Over the past several months, many communities have experienced multiple disasters ranging from hurricanes to mass shootings to wildfires. Survivors who have lived through multiple disasters may experience the effects of retraumatization. This tip sheet helps disaster survivors cope with their emotions and get through this challenge.
Ready or Not? examines the nation’s ability to respond to public health emergencies, tracks progress and vulnerabilities, and includes a review of state and federal public health preparedness policies. The report also provides a series of recommendations that address many of the major gaps in emergency health preparedness.
“Fire in the United States,” is a statistical overview of fires in the U.S., covering the period from 2006 to 2015, with a primary focus on 2015. This report provides the fire service and others with information that motivates corrective action, sets priorities, targets specific fire programs, serves as a model for state and local analyses of fire data, and provides a baseline for evaluating programs.
This National Security Strategy lays out a strategic vision for protecting the American people and preserving their way of life, promoting their prosperity, preserving peace through strength, and advancing American influence in the world.
In 2013, Congress directed the U.S. Department of Homeland Security (DHS) to review its weapons of mass destruction programs, including the consolidation of chemical, biological, radiological, nuclear, and high-yield explosive mission functions. The Government Accountability Office reviewed DHS consolidation planning documents, interviewed relevant officials, and obtained selected updated information on DHS planning efforts.
This expert guidance document was developed as a resource to provide healthcare epidemiologists working in acute-care hospitals with a high-level overview of incident management for infectious disease outbreaks and to prepare them to work within an emergency response framework.

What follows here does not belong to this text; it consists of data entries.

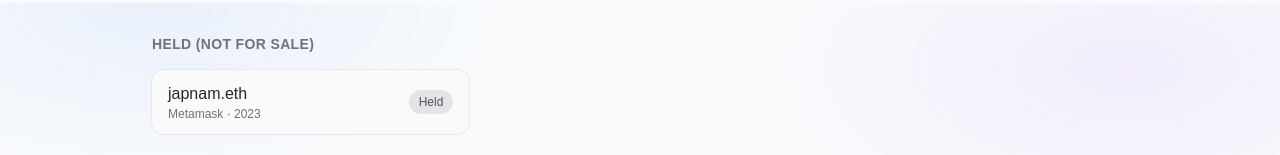
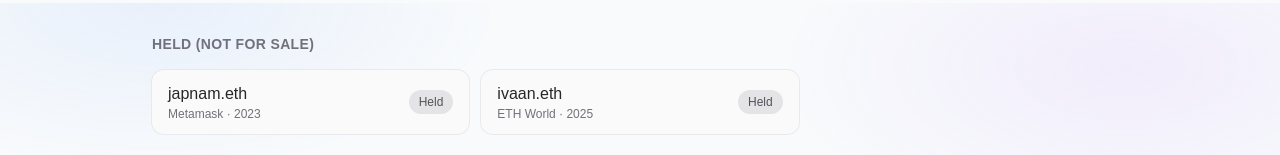
Before and after one commit to japnam89/portfolio, a Next.js app: page /domains in a window 1280 px wide. Shown: the part 797-952 px from the top of the page. Built offline with nearby package versions, Linux system fonts and the light colour scheme; no server answers.

Commit message:
portfolio: add held ENS domain ivaan.eth (ETH World)

```diff
--- a/src/data/domains.ts
+++ b/src/data/domains.ts
@@ -47,4 +47,11 @@ export const domains: Domain[] = [
     forSale: true,
     description: "Descriptive, brandable for a Kubernetes/cloud project.",
   },
+  {
+    name: "ivaan.eth",
+    acquiredVia: "ETH World",
+    wonDate: "2025",
+    forSale: false,
+    description: "Held — not for sale.",
+  },
 ];
```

This insight provides a short overview of issues Congress may consider in its oversight of the Federal Emergency Management Agency's (FEMA) federal assistance during the 2017 hurricane season (e.g., Harvey, Irma, and Maria) and other disasters (e.g., fires in California).
This report focuses on how mass violence affects the behavioral health of adult and young (child and adolescent) survivors or witnesses of a mass violence incident. Public health, behavioral health, and emergency management professionals can use information provided to improve their disaster behavioral health preparedness plans.